Birth Sign
Cairo, Georgia

Jackie Robinson is one of the most inspirational and towering individuals of the twentieth century. He was the first African-American to play in ‘Major League Baseball.’ Despite the racial segregation that existed at the time, Robinson demonstrated to the world that the essence of a game has nothing to do with race or color. He not only led by example, but he also aided a generation of future African-American players who wanted to play in the ‘Major Baseball League.’ Baseball was more than a game to him; it was a platform for him to communicate his opinions on racism and demonstrate that he was just like the rest of the team. His transformation from a marginalized baseball player to one of the game’s most well-known players, on the other hand, was rather bold. He endured multiple threats while playing for the ‘Dodgers,’ and he was even booed by the crowds. Robinson’s family was not spared, but all he could think about was playing his game no matter what. That’s exactly what he did! He went on to become one of the best players in American baseball history, overcoming racial discrimination to reach greatness. He received numerous honors and various institutions were named after him as a result of his many accomplishments and records.

Childhood and Adolescence

Jackie Robinson was the youngest of five children born to Jerry and Mallie Robinson on January 31, 1919, in Cairo, Georgia, United States.
Following his father’s abandonment of his family in 1920, they relocated to Pasadena, California, where his mother worked a variety of jobs to support her family.
In 1935, he graduated from ‘Washington Junior High School.’ His athletic abilities were found at ‘John Muir High School,’ where he was assigned.
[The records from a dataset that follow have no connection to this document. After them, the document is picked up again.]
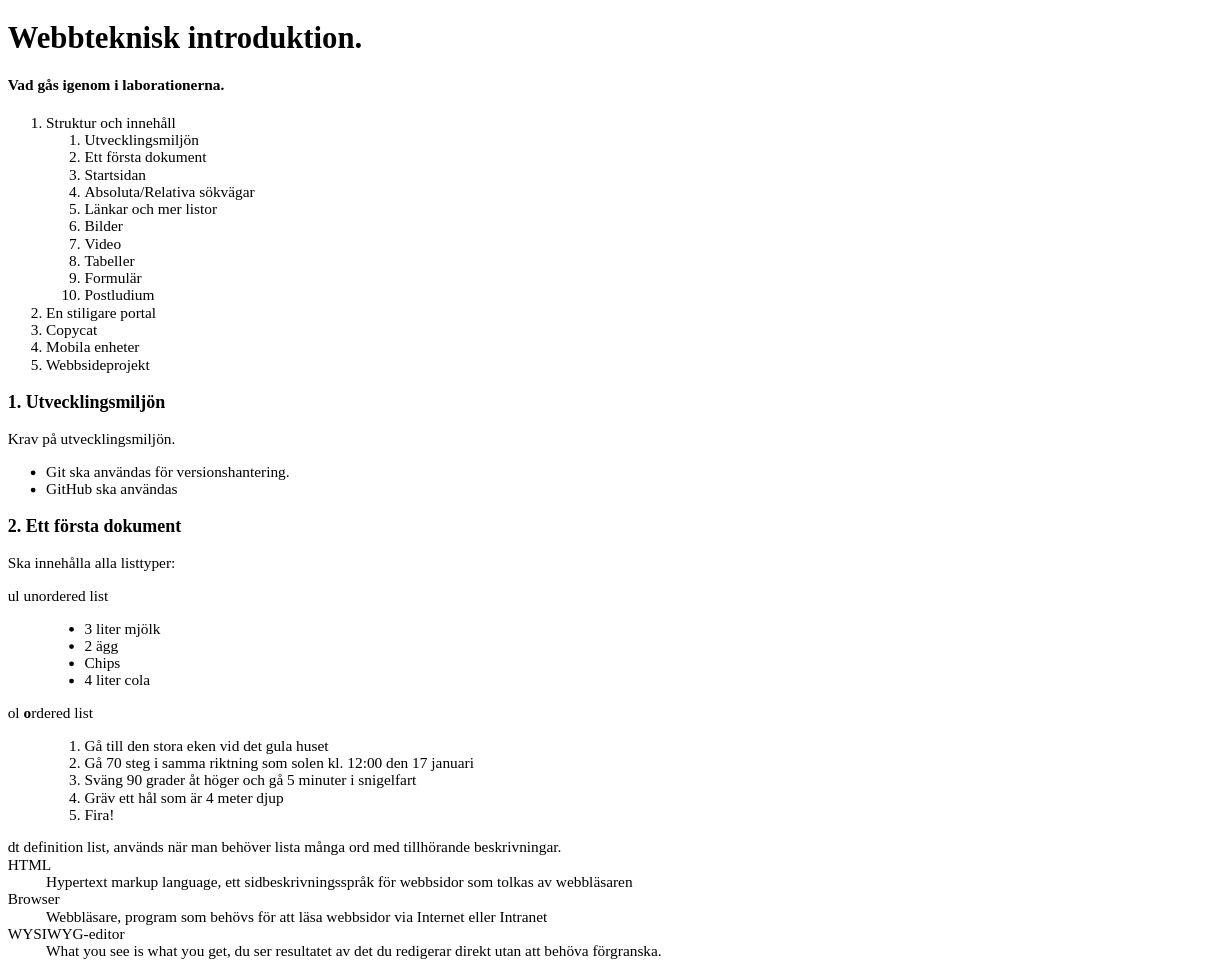
Repository: ulfek/laborationer
Page: pages/presentation.html
The author's editor kept a record of every edit. The page is drawn from the files as they stood at one moment, then again after the next edit.
The browser window is 1280 px wide. The pictures show the whole page, at 96% of full size.

Above is the page before.

### pages/presentation.html
<!doctype html>
<html>
    <head>
    <meta charset="utf-8" />

    <body>
        <!-- Test av kommentar -->
        <h1>Webbteknisk introduktion.</h1>
        <h4>Vad gås igenom i laborationerna.</h4>
        <ol>
            <li>Struktur och innehåll
                <ol>
                    <li>Utvecklingsmiljön</li>
                    <li>Ett första dokument</li>
                    <li>Startsidan</li>
                    <li>Absoluta/Relativa sökvägar</li>
                    <li>Länkar och mer listor</li>
                    <li>Bilder</li>
                    <li>Video</li>
                    <li>Tabeller</li>
                    <li>Formulär</li>
                    <li>Postludium</li>
                </ol>
            </li>

            <li>En stiligare portal</li>
            <li>Copycat</li>
            <li>Mobila enheter</li>
            <li>Webbsideprojekt</li>
        </ol>
        <h3>1. Utvecklingsmiljön</h3>
        Krav på utvecklingsmiljön.
            <ul>
                <li>Git ska användas för versionshantering.</li>
                <li>GitHub ska användas</li>
            </ul>

        <h3>2. Ett första dokument</h3>
        Ska innehålla alla listtyper:
            <dl>
                <dt>ul unordered list</dt>
                     <dd>
                         <ul>
                             <li>3 liter mjölk</li>
                             <li>2 ägg</li>
                             <li>Chips</li>
                             <li>4 liter cola</li>
                         </ul>
                     </dd>
                <dt>ol <b>o</b>rdered list</dt>
                     <dd>
                         <ol>
                             <li>Gå till den stora eken vid det gula huset</li>
                             <li>Gå 70 steg i samma riktning som solen kl. 12:00 den 17 januari</li>
                             <li>Sväng 90 grader åt höger och gå 5 minuter i snigelfart</li>
                             <li>Gräv ett hål som är 4 meter djup</li>
                             <li>Fira!</li>
                         </ol>
                     </dd>
                <dt>dt definition list, används när man behöver lista många ord med tillhörande beskrivningar.</dt>
                    <dd>
                        <dt>HTML</dt>
                            <dd>Hypertext markup language, ett sidbeskrivningsspråk för webbsidor som tolkas av webbläsaren</dd>
                        <dt>Browser</dt>
                            <dd>Webbläsare, program som behövs för att läsa webbsidor via Internet eller Intranet</dd>
                        <dt>WYSIWYG-editor</dt>
                            <dd>What you see is what you get, du ser resultatet av det du redigerar direkt utan att behöva förgranska.</dd>
                    </dd>
</body>

</html>

After the next edit:
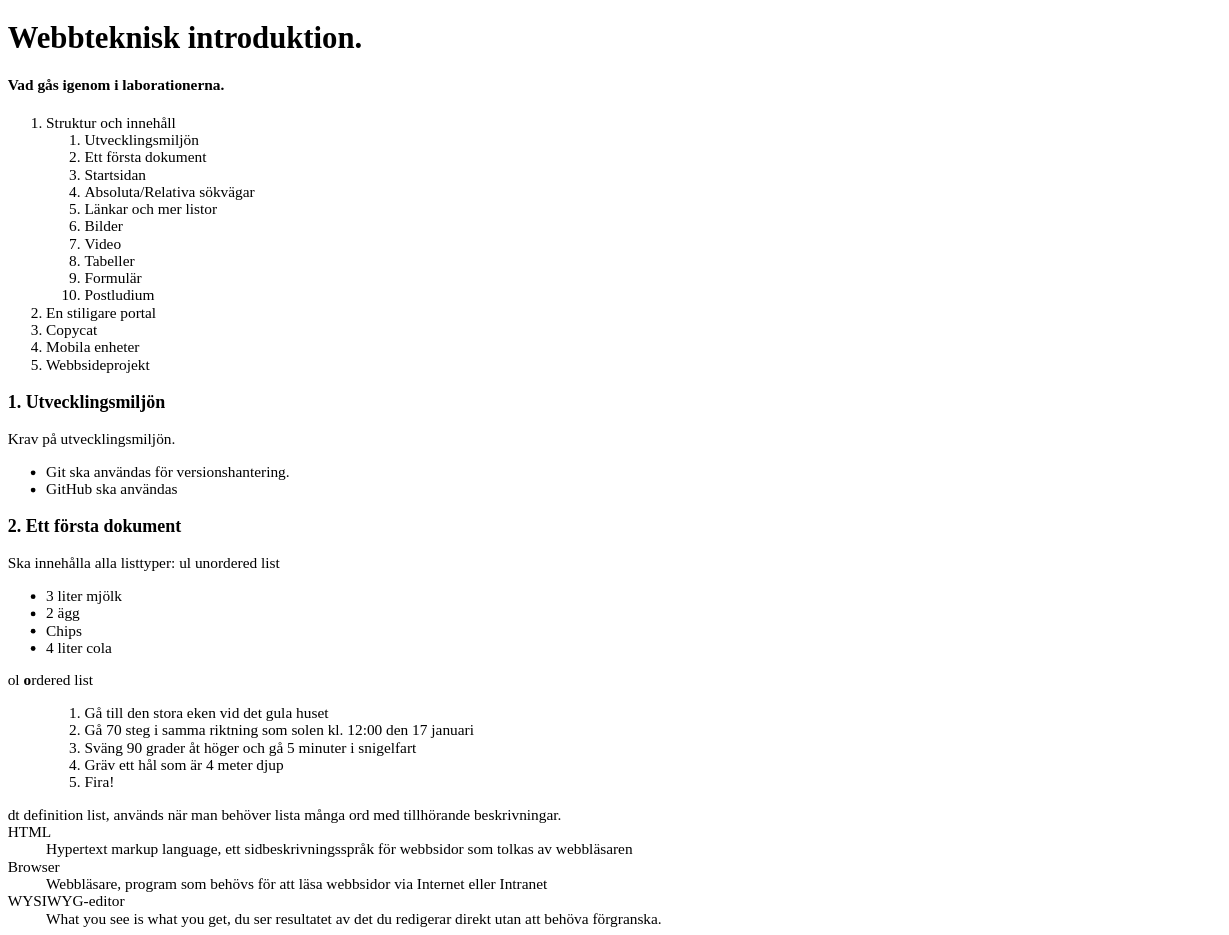
The edit:
--- a/pages/presentation.html
+++ b/pages/presentation.html
@@ -37,9 +37,7 @@
 
         <h3>2. Ett första dokument</h3>
         Ska innehålla alla listtyper:
-            <dl>
-                <dt>ul unordered list</dt>
-                     <dd>
+                ul unordered list
                          <ul>
                              <li>3 liter mjölk</li>
                              <li>2 ägg</li>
He was a standout athlete in a variety of sports, including football, basketball, track and field, and baseball.
He attended ‘Pasadena Junior College’ after finishing his studies at ‘John Muir,’ and graduated in 1939. He attended the ‘University of California, Los Angeles,’ where he became the first student to earn varsity letters in four sports: baseball, basketball, football, and track & field.
However, due to financial troubles, he had to drop out of education in 1941. He subsequently relocated to Hawaii, where he played soccer for the ‘Honolulu Bears,’ a semi-professional team.

Achievements & Awards

With a batting average of.297, 175 hits, and 12 home runs, Robinson was voted the ‘Rookie of the Year’ in 1947.
With a batting average of.342, he was named ‘Most Valuable Player’ in 1949.
In 1962, he was inducted into the ‘Baseball Hall of Fame,’ making him the first African-American to do so.
On March 26, 1984, he received the ‘Presidential Medal of Freedom,’ America’s highest civilian honor. On March 2, 2005, he was awarded the Congressional Gold Medal.

Personal History and Legacy

Robinson married Rachel Isum in 1946, after meeting her at the ‘University of California.’ Jackie Robinson Jr., Sharon Robinson, and David Robinson were the couple’s three children.
At the age of 53, he died of a heart attack, and his funeral was attended by tens of thousands of people.
Following his death, his wife formed the ‘Jackie Robinson Foundation’ in 1973 with the goal of granting higher education scholarships to minorities.
He was named to the ‘100 Greatest African-Americans’ list in 2002. In his honor, the ‘Aflac National High School’ established the ‘Jackie Robinson Award’ in 2004.


His jersey number 42 was retired in his honor in April 1997.
This baseball player, the first African-American to play in the ‘Major Leagues,’ was court-martialed while serving in the US army for refusing to sit in the rear of a bus.